India does not have a long history of discussing mental health.
In 2016, a national mental health survey conducted in 12 states documented a list of more than 50 derogatory terms used for people with mental illness. “Usually, the public believes that people with psychiatric illnesses are incompetent, irrational and untrustworthy, therefore, they are unlikely to get married,” said one of the participants.
“People think that talking about your feelings makes you weak – there are a lot of misconceptions,” said Baldev Singh, 23, a volunteer advisor to MINDS Foundation, an Indian nonprofit that aims to reduce stigma surrounding mental health. .
Experts say the historic reluctance to tackle mental health in India may be partly due to a lack of terminology. None of India’s 22 languages contain words that mean “mental health” or “depression”.

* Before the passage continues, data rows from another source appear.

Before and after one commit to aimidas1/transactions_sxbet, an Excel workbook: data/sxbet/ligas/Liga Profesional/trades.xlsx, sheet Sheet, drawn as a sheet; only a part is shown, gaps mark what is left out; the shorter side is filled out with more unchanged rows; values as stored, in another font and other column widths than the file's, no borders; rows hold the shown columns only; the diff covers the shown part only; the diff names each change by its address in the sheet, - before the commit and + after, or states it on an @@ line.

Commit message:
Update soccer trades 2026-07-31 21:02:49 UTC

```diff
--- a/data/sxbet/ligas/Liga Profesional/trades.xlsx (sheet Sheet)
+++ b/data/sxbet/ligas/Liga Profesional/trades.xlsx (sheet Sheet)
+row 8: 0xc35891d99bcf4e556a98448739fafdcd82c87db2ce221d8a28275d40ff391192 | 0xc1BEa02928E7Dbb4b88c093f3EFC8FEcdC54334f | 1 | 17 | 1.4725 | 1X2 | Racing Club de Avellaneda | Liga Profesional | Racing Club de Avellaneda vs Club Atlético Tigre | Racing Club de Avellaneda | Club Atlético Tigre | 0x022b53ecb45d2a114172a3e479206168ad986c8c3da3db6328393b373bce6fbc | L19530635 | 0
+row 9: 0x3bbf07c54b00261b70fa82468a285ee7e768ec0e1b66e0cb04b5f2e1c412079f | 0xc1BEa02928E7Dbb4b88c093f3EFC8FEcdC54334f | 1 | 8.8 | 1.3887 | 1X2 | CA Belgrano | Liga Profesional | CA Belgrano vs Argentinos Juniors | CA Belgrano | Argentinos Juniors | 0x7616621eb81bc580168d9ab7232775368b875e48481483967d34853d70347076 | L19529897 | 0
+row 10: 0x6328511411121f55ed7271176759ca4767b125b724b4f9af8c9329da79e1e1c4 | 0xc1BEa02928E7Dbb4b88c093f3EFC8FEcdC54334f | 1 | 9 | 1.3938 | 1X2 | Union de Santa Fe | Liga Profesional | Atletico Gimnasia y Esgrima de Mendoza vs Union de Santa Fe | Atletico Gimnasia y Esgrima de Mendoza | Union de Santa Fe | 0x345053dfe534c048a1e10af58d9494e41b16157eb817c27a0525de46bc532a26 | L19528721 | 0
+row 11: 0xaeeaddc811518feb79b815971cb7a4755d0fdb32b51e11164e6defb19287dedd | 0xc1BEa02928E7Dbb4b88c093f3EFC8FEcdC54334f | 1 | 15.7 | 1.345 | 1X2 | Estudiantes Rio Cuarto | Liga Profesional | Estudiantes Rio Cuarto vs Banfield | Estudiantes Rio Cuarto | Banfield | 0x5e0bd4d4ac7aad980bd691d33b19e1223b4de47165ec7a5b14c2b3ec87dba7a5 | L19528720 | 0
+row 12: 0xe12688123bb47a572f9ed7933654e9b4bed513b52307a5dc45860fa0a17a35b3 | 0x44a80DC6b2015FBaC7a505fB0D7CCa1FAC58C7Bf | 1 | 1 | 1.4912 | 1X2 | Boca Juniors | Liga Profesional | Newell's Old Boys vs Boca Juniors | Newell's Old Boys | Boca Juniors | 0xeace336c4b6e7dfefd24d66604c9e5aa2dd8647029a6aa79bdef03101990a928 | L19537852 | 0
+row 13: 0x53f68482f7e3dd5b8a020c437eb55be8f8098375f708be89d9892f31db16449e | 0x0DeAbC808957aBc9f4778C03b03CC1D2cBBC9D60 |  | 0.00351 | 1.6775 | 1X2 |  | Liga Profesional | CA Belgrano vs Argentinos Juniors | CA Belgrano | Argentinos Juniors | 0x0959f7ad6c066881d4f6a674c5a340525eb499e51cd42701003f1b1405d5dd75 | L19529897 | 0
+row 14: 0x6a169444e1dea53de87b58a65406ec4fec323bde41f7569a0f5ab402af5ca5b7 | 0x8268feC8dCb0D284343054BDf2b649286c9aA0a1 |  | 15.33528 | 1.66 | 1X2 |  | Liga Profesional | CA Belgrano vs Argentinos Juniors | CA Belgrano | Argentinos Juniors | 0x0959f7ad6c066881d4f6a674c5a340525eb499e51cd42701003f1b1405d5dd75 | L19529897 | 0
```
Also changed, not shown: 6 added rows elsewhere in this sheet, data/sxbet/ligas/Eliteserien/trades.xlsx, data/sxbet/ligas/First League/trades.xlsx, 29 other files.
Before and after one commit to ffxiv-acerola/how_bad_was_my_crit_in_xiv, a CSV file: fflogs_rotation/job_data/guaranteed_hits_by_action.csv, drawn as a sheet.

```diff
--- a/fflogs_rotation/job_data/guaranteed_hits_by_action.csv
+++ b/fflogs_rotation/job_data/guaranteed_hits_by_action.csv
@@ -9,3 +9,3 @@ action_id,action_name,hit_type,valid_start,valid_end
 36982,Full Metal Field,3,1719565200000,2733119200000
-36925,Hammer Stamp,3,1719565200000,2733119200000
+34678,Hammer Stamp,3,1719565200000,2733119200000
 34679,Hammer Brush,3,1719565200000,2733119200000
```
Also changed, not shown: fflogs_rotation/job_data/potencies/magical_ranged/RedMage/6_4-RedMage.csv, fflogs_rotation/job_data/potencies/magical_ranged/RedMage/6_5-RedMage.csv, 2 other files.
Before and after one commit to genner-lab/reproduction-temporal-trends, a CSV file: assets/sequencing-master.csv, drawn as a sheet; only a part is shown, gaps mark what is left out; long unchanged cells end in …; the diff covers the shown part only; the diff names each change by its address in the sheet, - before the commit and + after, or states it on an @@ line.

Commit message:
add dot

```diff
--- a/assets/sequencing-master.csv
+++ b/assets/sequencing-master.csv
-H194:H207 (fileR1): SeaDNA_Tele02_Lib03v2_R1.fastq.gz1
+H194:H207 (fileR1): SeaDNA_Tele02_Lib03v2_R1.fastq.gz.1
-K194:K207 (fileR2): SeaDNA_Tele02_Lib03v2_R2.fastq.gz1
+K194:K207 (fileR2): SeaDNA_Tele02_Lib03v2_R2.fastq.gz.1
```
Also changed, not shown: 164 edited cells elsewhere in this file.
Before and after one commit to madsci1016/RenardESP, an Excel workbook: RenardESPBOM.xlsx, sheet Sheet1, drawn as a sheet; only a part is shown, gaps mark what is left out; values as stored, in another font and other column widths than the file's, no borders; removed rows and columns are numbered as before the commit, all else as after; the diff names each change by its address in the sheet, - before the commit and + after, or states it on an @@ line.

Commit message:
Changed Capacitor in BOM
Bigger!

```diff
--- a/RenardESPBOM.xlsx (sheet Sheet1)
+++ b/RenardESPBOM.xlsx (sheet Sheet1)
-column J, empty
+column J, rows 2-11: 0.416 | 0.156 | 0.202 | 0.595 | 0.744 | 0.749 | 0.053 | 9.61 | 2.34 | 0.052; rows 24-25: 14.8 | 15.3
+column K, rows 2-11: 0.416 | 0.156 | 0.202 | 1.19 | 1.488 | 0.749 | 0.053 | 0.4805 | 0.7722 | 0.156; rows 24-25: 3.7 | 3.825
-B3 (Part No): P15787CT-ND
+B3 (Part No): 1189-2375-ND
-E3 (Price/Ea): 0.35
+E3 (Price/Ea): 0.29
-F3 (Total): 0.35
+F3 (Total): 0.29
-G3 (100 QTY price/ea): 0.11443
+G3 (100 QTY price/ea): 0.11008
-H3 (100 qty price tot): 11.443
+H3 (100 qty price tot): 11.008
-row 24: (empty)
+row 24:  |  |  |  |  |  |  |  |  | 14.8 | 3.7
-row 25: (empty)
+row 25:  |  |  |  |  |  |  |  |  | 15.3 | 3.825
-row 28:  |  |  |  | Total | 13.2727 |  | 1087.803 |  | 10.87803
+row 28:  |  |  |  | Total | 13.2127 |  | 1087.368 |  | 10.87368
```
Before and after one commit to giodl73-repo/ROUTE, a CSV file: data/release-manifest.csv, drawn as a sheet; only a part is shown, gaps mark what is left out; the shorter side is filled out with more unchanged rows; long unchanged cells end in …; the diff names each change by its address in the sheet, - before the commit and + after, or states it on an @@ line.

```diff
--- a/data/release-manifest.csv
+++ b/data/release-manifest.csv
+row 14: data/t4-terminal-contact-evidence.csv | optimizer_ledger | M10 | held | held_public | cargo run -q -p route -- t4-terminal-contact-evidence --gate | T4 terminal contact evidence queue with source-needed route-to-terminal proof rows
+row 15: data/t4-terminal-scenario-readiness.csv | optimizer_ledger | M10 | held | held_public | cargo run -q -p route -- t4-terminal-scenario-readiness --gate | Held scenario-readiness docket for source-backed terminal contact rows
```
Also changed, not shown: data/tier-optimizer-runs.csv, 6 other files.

Although there are terms for sadness (udaasi), pain (shok) or devastation (bejasi) in Urdu and other Indian languages, specific terminology for dealing with various mental illnesses is lacking. This is because the practice of psychiatry is largely Western, said Dr SK Chaturvedi, chief of service at the National Institute of Mental Health and Neuroscience (NIMHANS) in Bangalore. “It’s easier for people to talk about physical symptoms and illnesses than it is to tell their families that they are feeling down or depressed,” he said.
Growing up, Paul says his middle-class Indian family didn’t talk about negative feelings.
“Since I was a kid it was ingrained not to talk about things that bother us. ”
The problems were dismissed and downplayed, she said. “They might just compare it to someone else’s problem and make you feel guilty. “
Stressful mental health system
The stigma surrounding mental health can prevent some people from recognizing that they need help. For those who want treatment, facilities are limited.
According to the 2016 National Mental Health Survey, 83% of people with mental health issues in India did not have access to adequate mental health treatment.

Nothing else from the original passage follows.